> [What you have to do]: The data below is to be set down exactly.

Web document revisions
***

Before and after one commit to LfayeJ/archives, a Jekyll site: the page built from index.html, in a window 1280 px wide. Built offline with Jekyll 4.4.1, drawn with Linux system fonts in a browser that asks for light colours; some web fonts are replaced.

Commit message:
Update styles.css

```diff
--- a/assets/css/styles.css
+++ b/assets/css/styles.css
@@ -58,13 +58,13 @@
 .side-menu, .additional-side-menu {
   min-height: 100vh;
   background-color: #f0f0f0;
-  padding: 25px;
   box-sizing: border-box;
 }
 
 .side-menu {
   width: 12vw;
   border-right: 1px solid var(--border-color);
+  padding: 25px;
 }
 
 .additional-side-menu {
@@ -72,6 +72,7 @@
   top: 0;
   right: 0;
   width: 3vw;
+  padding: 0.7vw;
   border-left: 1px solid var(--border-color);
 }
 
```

***

> [Solution below]:
Before and after one commit to LfayeJ/archives, a Jekyll site: the page built from index.html, in a window 1280 px wide. Built offline with Jekyll 4.4.1, drawn with Linux system fonts in a browser that asks for light colours; some web fonts are replaced.

Commit message:
Update styles.css

```diff
--- a/assets/css/styles.css
+++ b/assets/css/styles.css
@@ -58,13 +58,13 @@
 .side-menu, .additional-side-menu {
   min-height: 100vh;
   background-color: #f0f0f0;
-  padding: 25px;
   box-sizing: border-box;
 }
 
 .side-menu {
   width: 12vw;
   border-right: 1px solid var(--border-color);
+  padding: 25px;
 }
 
 .additional-side-menu {
@@ -72,6 +72,7 @@
   top: 0;
   right: 0;
   width: 3vw;
+  padding: 0.7vw;
   border-left: 1px solid var(--border-color);
 }
 
```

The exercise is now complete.